NATIONAL NARCOTIC OFFICERS’ ASSOCIATIONS’ COALITION
455 Massachusetts Avenue NW, Box 112, Washington, DC 20001
Phone: (866) 803-8678
A Case of Undeserved Clemency
By Bob Bushman
While many consider Alice Johnson, the Cocaine Grandma, a “first time, non-violent offender”, nothing could be further from the truth. Alice Johnson and her co-conspirators distributed several thousand kilograms of cocaine, worth millions of dollars, to countless victims over several years. While she may have had a change of heart during her time in prison, that only occurred after she was caught and incarcerated. It took her arrest, conviction and finally imprisonment to bring her to that realization. No, Alice Johnson was not a first time offender. When she was finally convicted, that was not for her first
crime. The truth is, Alice Johnson committed hundreds of crimes during her drug dealing career. I know this because I have read her indictment and the Appeals Court decision that affirmed her convictions. I would encourage you to do the same before forming an opinion as to the level of her criminal behavior.

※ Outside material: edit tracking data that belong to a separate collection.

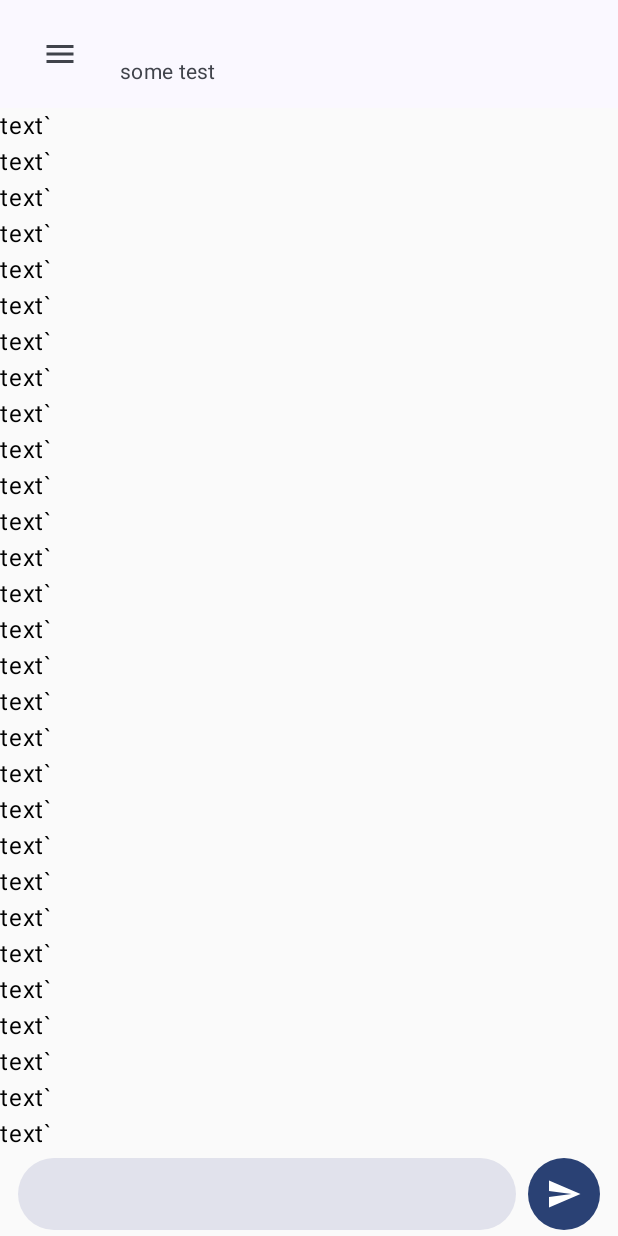
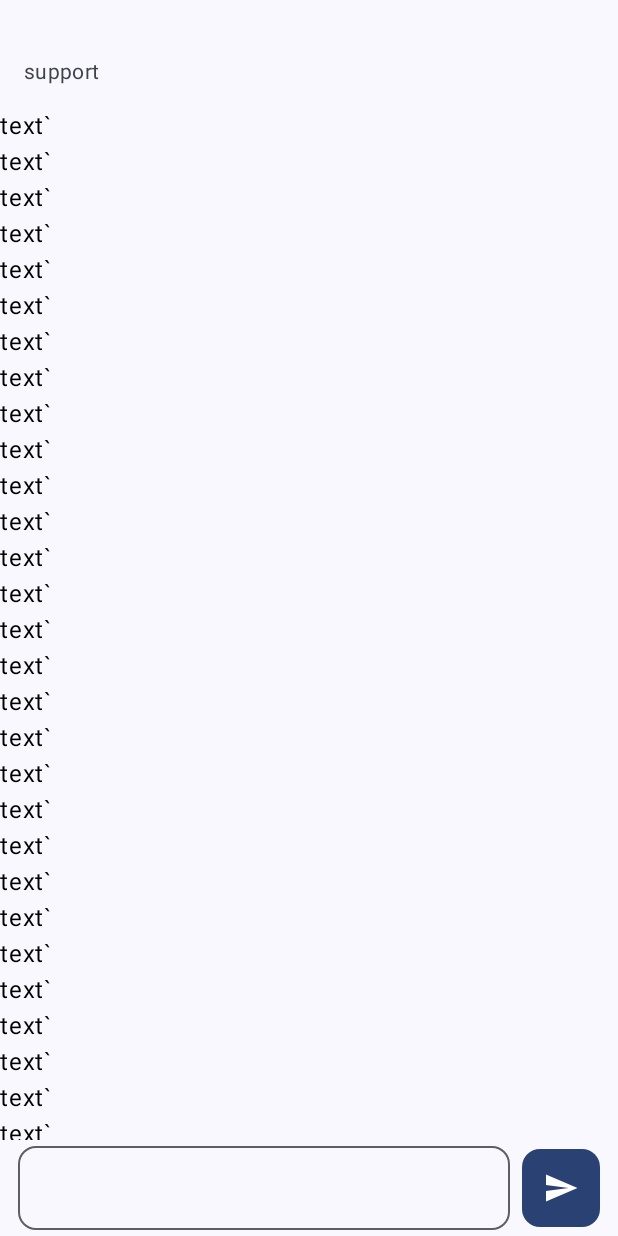
Before and after one commit to ankit7927/intune-compose, an Android app built with Jetpack Compose: the main_screen screen opened through its navigation route, on a phone screen of 412 x 824 dp. Run offline under Robolectric (Android 15) with nearby library versions, the phone set to English and light mode, and no system bars; our stand-ins replace Room's generated code; network calls fail.

Commit message:
fixed some color

```diff
--- a/app/src/main/java/com/lmptech/intune/ui/home/HomeScreen.kt
+++ b/app/src/main/java/com/lmptech/intune/ui/home/HomeScreen.kt
@@ -26,9 +26,11 @@ import androidx.compose.material3.FilledIconButton
 import androidx.compose.material3.Icon
 import androidx.compose.material3.IconButton
 import androidx.compose.material3.ListItem
+import androidx.compose.material3.LocalTextStyle
 import androidx.compose.material3.MaterialTheme
 import androidx.compose.material3.OutlinedTextField
 import androidx.compose.material3.SearchBar
+import androidx.compose.material3.Surface
 import androidx.compose.material3.Text
 import androidx.compose.material3.TextField
 import androidx.compose.material3.TextFieldDefaults
@@ -42,7 +44,6 @@ import androidx.compose.ui.text.TextStyle
 import androidx.compose.ui.unit.dp
 import androidx.compose.ui.unit.sp
 
-@OptIn(ExperimentalMaterial3Api::class)
 @Composable
 fun HomeScreen(
     activeChatId: String,
@@ -63,14 +64,8 @@ fun HomeScreen(
             modifier = Modifier
                 .fillMaxSize()
         ) {
-            ListItem(
-                headlineContent = { Text(text = activeChatId) },
-                supportingContent = { Text(text = "some test") },
-                leadingContent = {
-                    IconButton(onClick = { openDrawer.invoke() }) {
-                        Icon(imageVector = Icons.Default.Menu, contentDescription = "")
-                    }
-                })
+            ListItem(headlineContent = { Text(text = activeChatId) },
+                supportingContent = { Text(text = "support")})
 
             LazyColumn (modifier = Modifier.weight(1f, fill = true)) {
                 items(count = 30) {
@@ -79,33 +74,25 @@ fun HomeScreen(
             }
 
             Row(
+                verticalAlignment = Alignment.CenterVertically,
                 modifier = Modifier
                     .fillMaxWidth()
                     .padding(horizontal = 12.dp, vertical = 4.dp)
             ) {
 
-                BasicTextField(
+                OutlinedTextField(
                     modifier = Modifier
-                        .height(48.dp)
                         .weight(1f),
                     maxLines = 3,
                     value = text.value, onValueChange = { text.value = it },
-                    textStyle = TextStyle(fontSize = 18.sp),
-                    decorationBox = {
-                        Row(
-                            Modifier
-                                .background(
-                                    color = MaterialTheme.colorScheme.surfaceVariant,
-                                    RoundedCornerShape(45.dp)
-                                ).padding(horizontal = 16.dp),
-                            verticalAlignment = Alignment.CenterVertically
-                        ) {
-                            it()
-                        }
-                    }
+                    shape = RoundedCornerShape(12.dp)
                 )
+
                 Spacer(modifier = Modifier.width(8.dp))
-                FilledIconButton(onClick = { /*TODO*/ }, modifier = Modifier.size(48.dp)) {
+                FilledIconButton(onClick = { /*TODO*/ },
+                    modifier = Modifier.size(52.dp),
+                    shape = RoundedCornerShape(12.dp)
+                ) {
                     Icon(imageVector = Icons.AutoMirrored.Default.Send, contentDescription = "")
                 }
             }
--- a/app/src/main/java/com/lmptech/intune/ui/home/MainView.kt
+++ b/app/src/main/java/com/lmptech/intune/ui/home/MainView.kt
@@ -1,8 +1,10 @@
 package com.lmptech.intune.ui.home
 
 import androidx.activity.compose.BackHandler
+import androidx.compose.foundation.background
 import androidx.compose.foundation.layout.imePadding
 import androidx.compose.material3.DrawerValue
+import androidx.compose.material3.MaterialTheme
 import androidx.compose.material3.ModalNavigationDrawer
 import androidx.compose.material3.rememberDrawerState
 import androidx.compose.runtime.Composable
@@ -59,7 +61,8 @@ fun MainView(
 
 
     ModalNavigationDrawer(
-        modifier = Modifier.imePadding(),
+        modifier = Modifier.background(color = MaterialTheme.colorScheme.surface)
+            .imePadding(),
         drawerState = dState,
         gesturesEnabled = true,
         drawerContent = {
--- a/app/src/main/java/com/lmptech/intune/ui/landing/LandingScreen.kt
+++ b/app/src/main/java/com/lmptech/intune/ui/landing/LandingScreen.kt
@@ -1,12 +1,11 @@
 package com.lmptech.intune.ui.landing
 
-import androidx.compose.foundation.layout.Box
 import androidx.compose.foundation.layout.fillMaxSize
 import androidx.compose.foundation.layout.navigationBarsPadding
 import androidx.compose.material3.CircularProgressIndicator
+import androidx.compose.material3.Surface
 import androidx.compose.runtime.Composable
 import androidx.compose.runtime.LaunchedEffect
-import androidx.compose.ui.Alignment
 import androidx.compose.ui.Modifier
 import androidx.compose.ui.platform.LocalContext
 import androidx.compose.ui.tooling.preview.Preview
@@ -33,10 +32,10 @@ fun LandingScreen(
         }
     }
 
-    Box(
+    Surface(
         modifier = modifier
             .fillMaxSize()
-            .navigationBarsPadding(), contentAlignment = Alignment.Center
+            .navigationBarsPadding(),
     ) {
         CircularProgressIndicator()
     }
```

Alice Johnson describes herself as “a telephone mule”, probably in reference to the thousands of calls that went to her phones during the course of the drug trafficking conspiracy for which she was convicted. The Appeals Court review of her case cites specific instances where she provided leadership and substantial assistance to the conspiracy – thousands of phone calls, renting properties to assist with the trafficking operation, purchasing vehicles for transporting drugs, warning other co-conspirators to help them avoid arrest, taking delivery of cocaine and making payments for it to the Columbian Cali Cartel. And then there’s the money laundering – millions of dollars.
There were no honest mistakes made. Alice Johnson committed those crimes willingly. She justified her involvement in drug trafficking because of a broken marriage, a death in the family and hard financial times. Millions of Americans experience those same tragedies, yet they do not turn to criminal activity or prey on their neighbors and community the way Alice Johnson did. It is not right to absolve her of the responsibility
for consciously, carelessly and callously peddling poison to so many people, seeking their ruin for her personal benefit and gain. How many lives will we let a drug dealer destroy before they are considered to be deserving of a life sentence in prison?
I understand the broad scope of Alice Johnson’s criminal activity, but why can’t the media or the pundits that have lauded her release? Their mischaracterization and acceptance of her criminal activity is shameful. Why won’t they take a close look at the facts of this case before they parade Alice Johnson out onto the podium as one who has fallen victim to our justice system? To downplay or excuse her criminal conduct is a hard slap in the face to those who became addicted to her poison, who lost their physical and mental health, financial security and the love of family.
We should all be demanding justice for the people who lost their lives to drug abuse and addiction because of the selfish greed of Alice Johnson and her drug dealing cohorts. While Alice Johnson now gets a “second chance” to live a life of freedom and to be reunited with her family, her victims’ families have nothing to rejoice about. None of them will get a second chance or any reunification. Though many of them never committed any crimes, they are serving life sentences for which there is no commutation because Alice
Johnson’s drugs ruined their lives.
I cannot judge Alice Johnson’s heart. That is up to a higher power. But I can demand, as should you, that people like her, who bring so much death, destruction and misery upon our society be held fully accountable for their crimes. I do not accept for a minute that Alice Johnson deserves anything less than to serve every day of the life sentence she earned for destroying so many lives and robbing those people of their futures, while
also devastating their families and communities. A sentence of life in prison comes nowhere close to paying the debt she owes to the families of all of those who became addicted to her drugs or who died in the wake of her drug dealing business.
Elected officials need to do more to protect our communities from the tragic consequences of drug abuse and violent crime. Granting sentence commutations, reducing penalties for drug and violent crimes and prohibiting enforcement of drug laws have only made drug abuse and crime problems worse. Rather than caving to the demands of convicted criminals and their sympathizers who do not respect our laws, a higher priority should be to support law enforcement’s efforts to protect our law-abiding citizens and their families
from becoming the next victims of the drug epidemic that is devastating our country and killing so many Americans.
( Bob Bushman is the President of the National Narcotic Officers’ Associations’ Coalition (NNOAC). The NNOAC represents 60,000 members from State Narcotic Officers’ Associations and several partner organizations as they monitor and engage in policy issues regarding drug law enforcement and other criminal justice and public safety initiatives.)
Contact Bob Bushman